    Something I’ve wanted to try: This requires printable transparency film, a freebee computer drawing program, and some cardboard. Lay off a grid in the drawing program, and print onto the transparency film. Print the same grid again on paper. Make an open frame out of the cardboard so it will hold the film taut, and you can look through it, as well as make the frame self-supporting. Position the frame in front of an object to draw. Place a piece of paper over the printed grid. Now duplicate what you see in relation to the grid frame onto the paper atop the template.

    It should work, and I offered to make one for the kids, who wanted to improve their drawing, but have never tried it.

  23. I prefer the wicked, cruel, sly and hyper-intelligent dragons of Tolkien over the glorified german shepherds too common in modern fantasy.

    • Some of them can be fun.

      But my own dragons tend toward the seriously draconic.

    • You’ll love this section:

      • Cool!
        I’ve been trying to think of how Tolkien’s dragons differ from the more common types we read about in fantasy.
        Tolkien’s dragons are very human.
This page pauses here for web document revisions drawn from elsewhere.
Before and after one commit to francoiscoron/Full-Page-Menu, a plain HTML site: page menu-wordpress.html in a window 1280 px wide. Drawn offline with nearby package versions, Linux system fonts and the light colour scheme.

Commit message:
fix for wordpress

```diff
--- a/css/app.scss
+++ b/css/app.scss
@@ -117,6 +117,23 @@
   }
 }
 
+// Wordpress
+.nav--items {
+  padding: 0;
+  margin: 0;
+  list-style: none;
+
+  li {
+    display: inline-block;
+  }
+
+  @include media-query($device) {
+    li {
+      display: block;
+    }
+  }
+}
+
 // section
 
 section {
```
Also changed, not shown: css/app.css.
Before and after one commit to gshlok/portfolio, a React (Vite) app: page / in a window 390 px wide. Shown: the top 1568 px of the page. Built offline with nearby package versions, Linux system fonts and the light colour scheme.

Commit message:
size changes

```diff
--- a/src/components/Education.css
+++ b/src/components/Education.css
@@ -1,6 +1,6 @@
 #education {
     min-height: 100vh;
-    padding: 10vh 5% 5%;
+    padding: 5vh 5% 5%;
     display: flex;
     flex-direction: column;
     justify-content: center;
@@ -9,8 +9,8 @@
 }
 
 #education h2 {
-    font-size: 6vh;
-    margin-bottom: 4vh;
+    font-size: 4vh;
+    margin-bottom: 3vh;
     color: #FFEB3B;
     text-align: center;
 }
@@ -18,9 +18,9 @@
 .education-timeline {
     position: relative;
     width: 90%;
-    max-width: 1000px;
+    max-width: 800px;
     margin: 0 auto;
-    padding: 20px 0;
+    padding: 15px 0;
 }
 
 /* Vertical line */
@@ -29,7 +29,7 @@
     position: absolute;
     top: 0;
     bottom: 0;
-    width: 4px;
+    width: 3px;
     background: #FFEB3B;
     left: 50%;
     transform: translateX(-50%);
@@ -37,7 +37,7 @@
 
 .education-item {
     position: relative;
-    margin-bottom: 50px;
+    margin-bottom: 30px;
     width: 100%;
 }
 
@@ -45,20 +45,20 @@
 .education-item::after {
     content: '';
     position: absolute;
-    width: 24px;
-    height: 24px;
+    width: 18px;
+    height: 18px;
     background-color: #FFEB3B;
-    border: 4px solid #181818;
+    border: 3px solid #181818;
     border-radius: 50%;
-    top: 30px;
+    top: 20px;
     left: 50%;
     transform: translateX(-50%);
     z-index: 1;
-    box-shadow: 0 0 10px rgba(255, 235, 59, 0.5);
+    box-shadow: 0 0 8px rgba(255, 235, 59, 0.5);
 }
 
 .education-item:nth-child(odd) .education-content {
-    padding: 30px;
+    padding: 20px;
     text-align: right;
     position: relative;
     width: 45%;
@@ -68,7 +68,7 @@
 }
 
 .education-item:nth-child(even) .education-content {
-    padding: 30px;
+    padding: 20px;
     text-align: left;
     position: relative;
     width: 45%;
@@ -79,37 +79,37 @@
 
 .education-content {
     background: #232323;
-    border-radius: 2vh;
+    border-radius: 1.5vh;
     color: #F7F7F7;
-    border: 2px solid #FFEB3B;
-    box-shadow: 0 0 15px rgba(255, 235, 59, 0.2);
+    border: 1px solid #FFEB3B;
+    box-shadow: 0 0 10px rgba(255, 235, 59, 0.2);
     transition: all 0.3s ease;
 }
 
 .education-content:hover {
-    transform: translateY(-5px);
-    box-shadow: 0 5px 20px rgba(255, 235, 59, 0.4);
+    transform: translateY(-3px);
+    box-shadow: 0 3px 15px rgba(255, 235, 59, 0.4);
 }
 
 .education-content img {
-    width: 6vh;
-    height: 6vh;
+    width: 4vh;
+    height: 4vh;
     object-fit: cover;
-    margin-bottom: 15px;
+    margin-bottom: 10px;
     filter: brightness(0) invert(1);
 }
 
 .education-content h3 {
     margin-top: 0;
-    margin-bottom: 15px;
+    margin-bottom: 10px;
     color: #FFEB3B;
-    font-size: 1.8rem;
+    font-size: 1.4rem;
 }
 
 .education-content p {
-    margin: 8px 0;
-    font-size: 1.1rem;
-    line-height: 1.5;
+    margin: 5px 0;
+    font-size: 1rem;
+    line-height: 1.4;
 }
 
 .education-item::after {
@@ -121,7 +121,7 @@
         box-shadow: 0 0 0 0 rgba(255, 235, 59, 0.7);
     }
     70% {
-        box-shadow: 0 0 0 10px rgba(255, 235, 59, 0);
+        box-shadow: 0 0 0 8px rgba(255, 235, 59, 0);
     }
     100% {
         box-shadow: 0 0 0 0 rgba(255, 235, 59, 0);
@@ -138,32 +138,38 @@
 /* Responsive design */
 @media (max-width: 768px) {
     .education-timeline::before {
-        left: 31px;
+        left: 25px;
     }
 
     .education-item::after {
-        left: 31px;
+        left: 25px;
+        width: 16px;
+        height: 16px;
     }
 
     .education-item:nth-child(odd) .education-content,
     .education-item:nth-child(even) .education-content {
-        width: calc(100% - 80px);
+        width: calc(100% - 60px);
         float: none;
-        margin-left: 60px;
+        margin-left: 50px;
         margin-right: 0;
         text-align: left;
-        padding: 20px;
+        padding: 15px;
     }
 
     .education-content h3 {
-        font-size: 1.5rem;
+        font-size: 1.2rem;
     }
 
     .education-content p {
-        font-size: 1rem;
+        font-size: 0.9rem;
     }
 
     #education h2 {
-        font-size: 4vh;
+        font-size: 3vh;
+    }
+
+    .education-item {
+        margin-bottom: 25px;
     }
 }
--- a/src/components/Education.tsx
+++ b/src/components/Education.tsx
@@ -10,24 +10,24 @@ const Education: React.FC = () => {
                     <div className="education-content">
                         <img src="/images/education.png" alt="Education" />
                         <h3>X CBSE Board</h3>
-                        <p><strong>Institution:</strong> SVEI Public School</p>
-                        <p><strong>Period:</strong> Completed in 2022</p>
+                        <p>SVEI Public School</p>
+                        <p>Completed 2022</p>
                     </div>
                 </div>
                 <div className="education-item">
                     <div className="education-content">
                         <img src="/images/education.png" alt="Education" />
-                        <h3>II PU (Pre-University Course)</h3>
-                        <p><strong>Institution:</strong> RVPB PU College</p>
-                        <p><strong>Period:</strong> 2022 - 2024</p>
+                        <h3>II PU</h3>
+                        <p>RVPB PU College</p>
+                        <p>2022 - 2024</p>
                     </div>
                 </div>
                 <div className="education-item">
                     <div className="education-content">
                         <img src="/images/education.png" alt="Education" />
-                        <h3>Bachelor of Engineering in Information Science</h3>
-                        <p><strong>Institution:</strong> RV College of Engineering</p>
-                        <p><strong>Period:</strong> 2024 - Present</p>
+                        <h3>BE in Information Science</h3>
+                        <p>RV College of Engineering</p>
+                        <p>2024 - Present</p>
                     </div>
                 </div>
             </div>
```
There is little about them that is mystical. They are as “earthy” as hobbits and men.
        Tolkien shows his dragons to us (in _The Hobbit_ and _The Children of Hurin_) as they relate to their human adversaries. We don’t get much of the glory of flight (as we do with the Eagles). Instead, they rend, burn, destroy and kill.

        • OK, I’ve not seen the film yet, and that gave me the cold chills. Yeah, that’s Smaug.

          • I am unsure which was more disturbing: that video, the fact that it is over five hours long on youtube, or that they’ve labeled it “Part 1.”

    • This was the first glimmer of my dragon-shifters’ mil sf idea. The little dragons? Those are just fun. Our cat Miranda had nickname “little dragon” so…

      • Given the lifespans experienced by dragons, it might make sense that they enjoy a symbiotic relationship with humans, granting they start that small and require an extended time to “get their growth,” not unlike a certain Lummox with whom I believe we’re all acquainted.

  24. I lose more time than I want to admit to this site: it’s working artists interviewing other working artists about their processes, and their approach to handling art as a business and as a creative endeavour. (Not unlike writers.)

  25. Hie thee hence to the webcomic Player vs. Player and hit the archives for the earliest drawings. Now take a gander out there current comic. I admit that there is rather more than a decade of concentrated effort between then and now… But unless you plan to drop dead in 10 years there is no reason you cannot do the same as did Mr. Kurtz.